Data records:
□ □ □ □
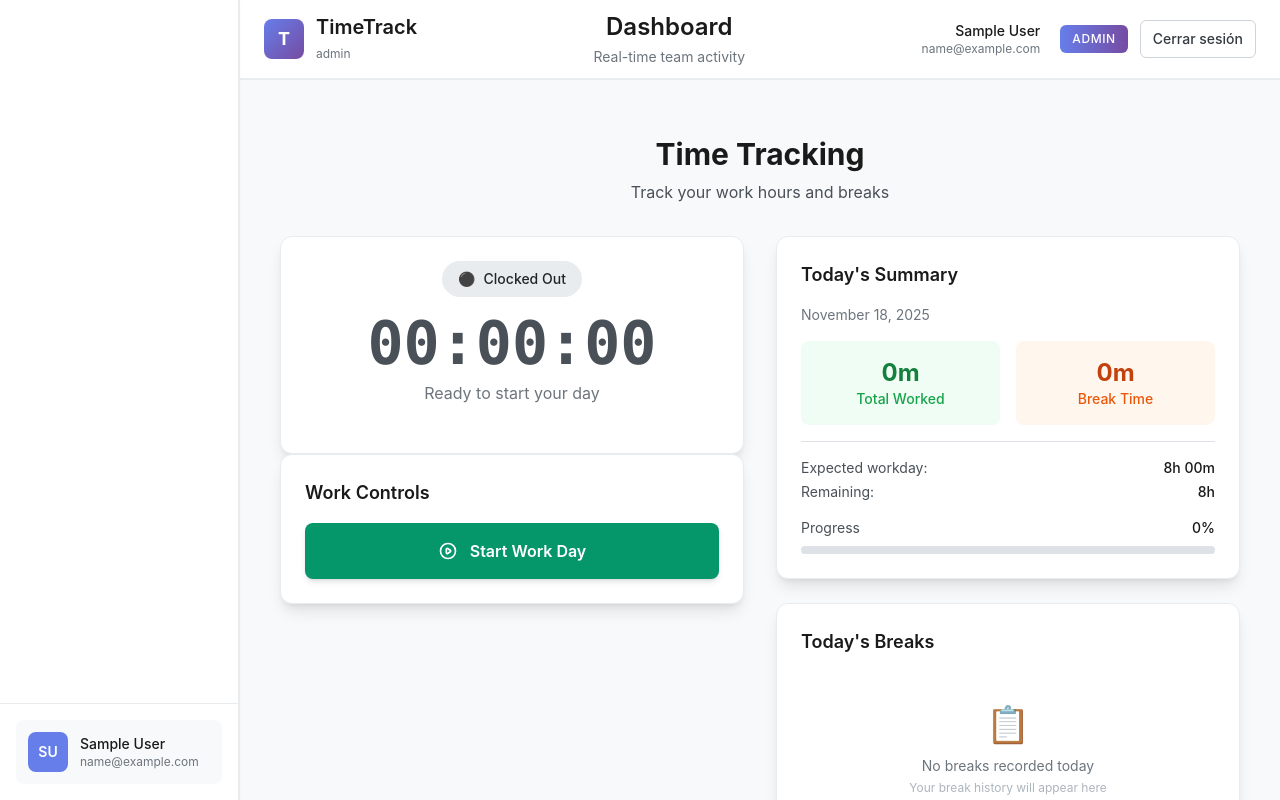
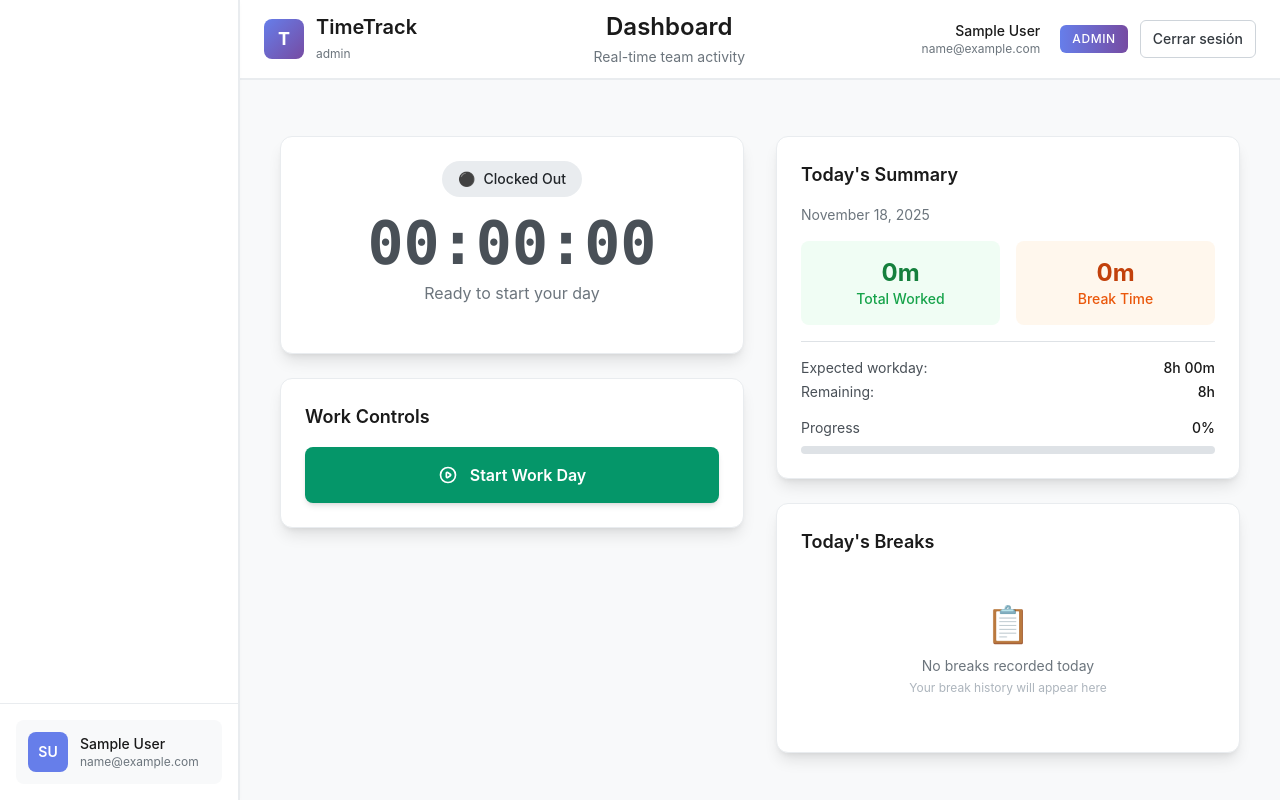
Before and after one commit to allosens/chronos-app, an Angular app: page /time-tracking in a window 1280 px wide. Built offline with nearby package versions, Linux system fonts and the light colour scheme; sample sign-in values are in the browser's storage.

Commit message:
fix: styles and histroy employe permissions

```diff
--- a/src/app/features/time-tracking/components/clock-in-out/work-controls.ts
+++ b/src/app/features/time-tracking/components/clock-in-out/work-controls.ts
@@ -93,7 +93,12 @@ import { TimeTrackingService } from '../../services/time-tracking.service';
         </div>
       }
     </div>
-  `
+  `,
+  styles: [`
+    :host {
+      display: block;
+    }
+  `]
 })
 export class WorkControls {
   protected timeService = inject(TimeTrackingService);
--- a/src/app/features/time-tracking/pages/time-tracking.html
+++ b/src/app/features/time-tracking/pages/time-tracking.html
@@ -1,11 +1,5 @@
 <div class="min-h-screen bg-gray-50 py-8">
   <div class="max-w-7xl mx-auto px-4">
-    <!-- Header -->
-    <div class="text-center mb-8">
-      <h1 class="text-3xl font-bold text-gray-900 mb-2">Time Tracking</h1>
-      <p class="text-gray-600">Track your work hours and breaks</p>
-    </div>
-
     <!-- Responsive Grid Layout -->
     <div class="grid grid-cols-1 lg:grid-cols-2 gap-8">
       <!-- Left Column - Main Controls -->
--- a/src/app/layout/sidebar/sidebar.ts
+++ b/src/app/layout/sidebar/sidebar.ts
@@ -102,7 +102,8 @@ export class Sidebar {
     {
       icon: '📅',
       label: 'History',
-      route: '/history'
+      route: '/history',
+      showForEmployee: true
     },
     {
       icon: '👥',
```
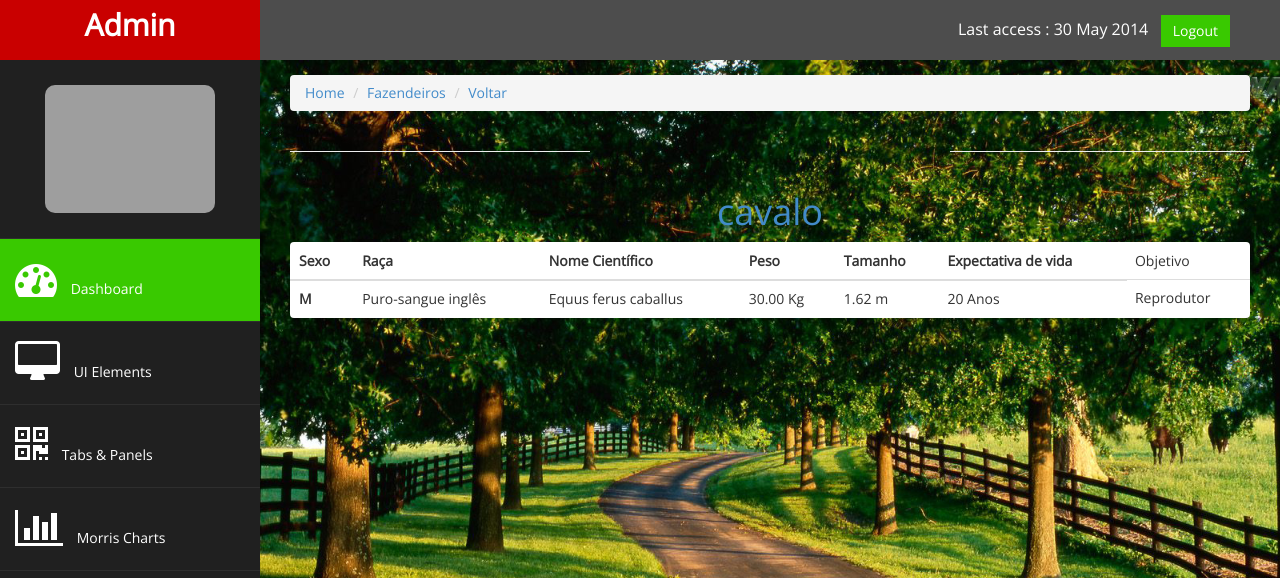
After one commit to mulleroliveira/fazenda, a Django app: page /home/animais/1/ in a window 1280 px wide. The commit adds this page. Shown: the top 578 px of the page. Run offline with Django 3.2, Linux system fonts and the light colour scheme; data comes from the database, SQL or seed files in the repository; some libraries are stand-ins or nearby versions; grey boxes are pictures that could not be loaded.

Commit message:
Implementação dos Breadcrumbs nos templates e da função de listagem sobre as informações dos animais.

```diff
--- a/gestao/models.py
+++ b/gestao/models.py
@@ -1,7 +1,6 @@
 from django.db import models
 
 class Animal(models.Model):
-
       nome = models.CharField(max_length=20)
       sexo = models.CharField(max_length=1, choices=[('M','Macho'),('F','Fêmea')])
       raca = models.CharField(max_length=20, verbose_name='Raça')
--- a/gestao/static/assets/css/style.css
+++ b/gestao/static/assets/css/style.css
@@ -56,3 +56,7 @@
 #links a {
       margin-right: 10px;
 }
+
+#nome-animal {
+      text-align: center;
+}
--- /dev/null
+++ b/gestao/templates/animal/show.html
@@ -0,0 +1,51 @@
+{% extends 'base.html' %}
+{% block conteudo %}
+<div class="row">
+      <div class="col-md-12">
+            <ol class="breadcrumb">
+                  <li><a href="/home/">Home</a></li>
+                  <li><a href="/home/fazendeiros">Fazendeiros</a></li>
+                  <li><a href="/home/animais">Voltar</a></li>
+            </ol>
+      </div>
+</div>
+<div class="row">
+      <div class="col-md-4">
+            <hr class="featurette-divider">
+      </div>
+      <div class="col-lg-4">
+      </div>
+      <div class="col-md-4">
+            <hr class="featurette-divider">
+      </div>
+</div>
+<div class="row">
+      <div class="col-md-12">
+            <h1 id="nome-animal"><a target="_blank" href="https://www.google.com/search?ei=DAFEXKayDcLZ5OUP-72D0AE&q={{animal.nome}}+{{animal.raca}}">{{animal.nome}}</a></h1>
+            <table class="table panel">
+                  <thead>
+                        <tr>
+                              <th>Sexo</th>
+                              <th>Raça</th>
+                              <th>Nome Científico</th>
+                              <th>Peso</th>
+                              <th>Tamanho</th>
+                              <th>Expectativa de vida</th>
+                              <td>Objetivo</td>
+                        </tr>
+                  </thead>
+                  <tbody>
+                        <tr>
+                              <th>{{animal.sexo}}</th>
+                              <td>{{animal.raca}}</td>
+                              <td>{{animal.cientifico}}</td>
+                              <td>{{animal.peso}} Kg</td>
+                              <td>{{animal.tamanho}} m</td>
+                              <td>{{animal.expectativa}} Anos</td>
+                              <td>{{animal.objetivo}}</td>
+                        </tr>
+                  </tbody>
+            </table>
+      </div>
+</div>
+{% endblock %}
--- a/gestao/urls.py
+++ b/gestao/urls.py
@@ -3,5 +3,6 @@ from . import views
 
 urlpatterns = [
     path('', views.home),
-    path('animais/', views.list_animais)
+    path('animais/', views.list_animais),
+    path('animais/<int:animal_id>/', views.show_animal)
 ]
--- a/gestao/views.py
+++ b/gestao/views.py
@@ -16,3 +16,7 @@ def home(request):
 def list_animais(request):
       animais = Animal.objects.all()
       return render(request, 'animal/list.html', {'animais':animais})
+
+def show_animal(request, animal_id):
+      animal = Animal.objects.get(id=animal_id)
+      return render(request, 'animal/show.html', {'animal':animal})
```
Also changed, not shown: gestao/templates/animal/list.html (+10 -2 lines), gestao/templates/home.html (+13 -0 lines).
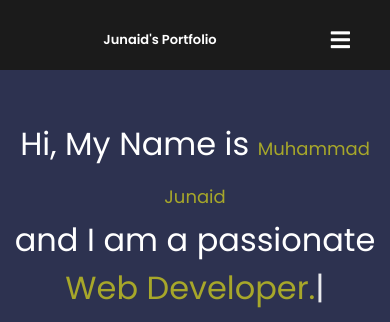
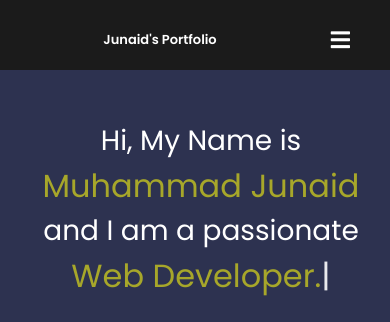
Before and after one commit to Junaidj12/Junaid_Porfolio, a plain HTML site: page Index.html in a window 390 px wide. Shown: the top 322 px of the page. Drawn offline with nearby package versions, Linux system fonts and the light colour scheme.

Commit message:
Update Style.css

```diff
--- a/Style.css
+++ b/Style.css
@@ -156,10 +156,16 @@ input[type="checkbox"]{
     width: 400px;
     font-size: xx-large;
    text-align: center;
+   margin-left: 12px;
 }
 @media(max-width:900px){
-    .left .span{
-        font-size: large;
+    .left p {
+        font-size: 28px;
+    }
+}
+@media(max-width:900px){
+    #element .span{
+        font-size: 22px;
 
     }
 }
@@ -190,7 +196,7 @@ input[type="checkbox"]{
 }
 .span{
     color: rgb(167, 167, 42);
-    font-size: xxx-large;
+    font-size: xx-large;
 }
 #element{
     color: rgb(167, 167, 42);
```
□ □ □ □
* [PROBLEM REQUIREMENTS]:
Report the lines above that have the word "center" in them.

* [RESPONSE TO THE EXERCISE]:
-    <div class="text-center mb-8">
+      text-align: center;
    text-align: center;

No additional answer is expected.